The latest delay in the cuts took place in mid February, when Congress approved a 10-month compromise bill, ensuring that current reimbursement rates are extended at least to the end of this year. Although good news, the recent legislation is merely just another temporary solution to what appears to be a lingering issue.

At the present time, there is no way to determine what the future holds for this legislation. What is known, however, is how the Medicare reimbursement cuts, if indeed put into effect, would affect certain companies within the medical services industry. Indeed, a number of them would see negative changes in their finances, which will not only affect their top and bottom lines, but may reach their customers, as well.

Brookdale Senior Living (BKD), which operates senior living facilities in the United States, has already felt a blow from cuts initiated in October, 2011. The reductions, although not as extensive as the proposed 27% cuts, reduced the reimbursement amount for skilled nursing patients. This group makes up about 7% of the company’s total revenue.

The recent adjustments to the reimbursement rates have put pressure on Brookdale’s performance. The company will likely initiate modest price increases, which should somewhat bridge the gap caused by the losses. Nevertheless, the top line will still suffer. It is important to remember that this is the result of a lesser reimbursement cut than the proposed cut that continues to be put off. Consequently, it can be expected that passage of the 27% rate reduction will have a greater effect on the company and its patients.

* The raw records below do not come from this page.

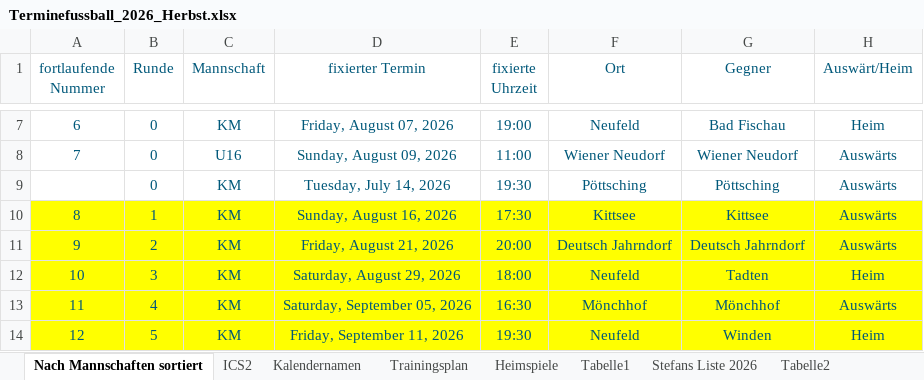
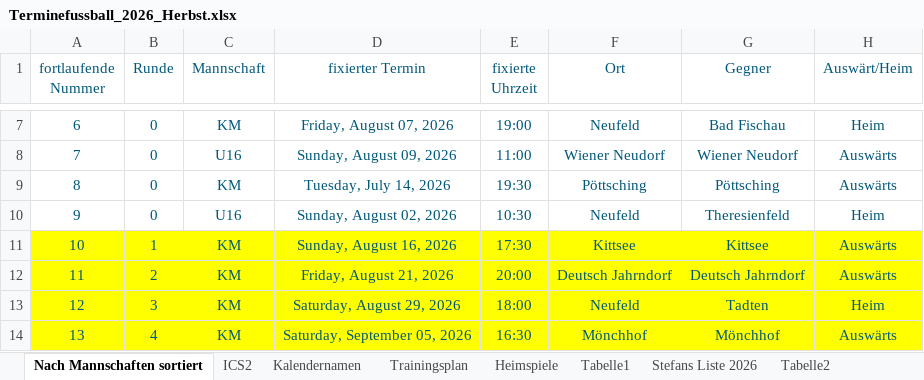
Before and after one commit to dtb-asv/asv-neufeld, an Excel workbook: Excel2/Terminefussball_2026_Herbst.xlsx, sheet Nach Mannschaften sortiert, drawn as a sheet; only a part is shown, gaps mark what is left out; the shorter side is filled out with more unchanged rows; values as stored, in another font and other column widths than the file's, no borders; the diff names each change by its address in the sheet, - before the commit and + after, or states it on an @@ line.

```diff
--- a/Excel2/Terminefussball_2026_Herbst.xlsx (sheet Nach Mannschaften sortiert)
+++ b/Excel2/Terminefussball_2026_Herbst.xlsx (sheet Nach Mannschaften sortiert)
@@ column A (fortlaufende Nummer) renumbered from row 9 down @@
+row 10: 9 | 0 | U16 | Sunday, August 02, 2026 | 10:30 | Neufeld | Theresienfeld | Heim
```
Also changed, not shown: sheet Heimspiele, sheet ICS2, formulas that keep their value, hidden cells, 3 other files.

Amedisys, Inc. (AMED) provides home healthcare nursing solutions in the United States. At the beginning of 2011, the company faced a 5.2% reimbursement cut on its Medicare revenue. This contributed to a full-year 2011 share net decline of $1.68 per share, a 45% decrease over 2010’s showing.

The company is now faced with additional cuts this year, which will probably weigh further on its financials. In response to the reimbursement reductions, Amedisys is working to increase the portion of its revenue that does not rely on Medicare dollars. It has already signed a couple of contracts with large insurers, which should help this cause by bringing in new commercial participants. Further cuts, however, are likely to outweigh these additions and lead to further erosion of the bottom line.

Lincare Holdings (LNCR) has had a similar experience. In 2011, the provider of oxygen and respiratory services to home-based patients saw a 3.1% reduction in its payments, but was able to spare its bottom line through share repurchases.

Unlike the companies already mentioned, however, further cuts may actually help Lincare Holdings expand its reach. The market for patients who require respiratory care is increasing, and is often served by local and national providers. Additional reimbursement reductions will likely put these smaller providers in a difficult position, thereby promoting industry consolidation, which Lincare should be able to take advantage of.

The future of companies within the medical services industry, particularly those who cater to Medicare patients, is plagued with uncertainty. It is true that some of the larger players, such as Lincare Holding, and lab companies Laboratory Corporation of America (LH) and Quest Diagnostics (DGX), may be able to withstand the headwinds that will come from Medicare reimbursement cuts. Many others, however, will likely find themselves burdened by decreasing revenues and marginal pressure, challenges that will probably be difficult to overcome.


At the time of this article’s writing, the author did not have positions in any of the companies mentioned.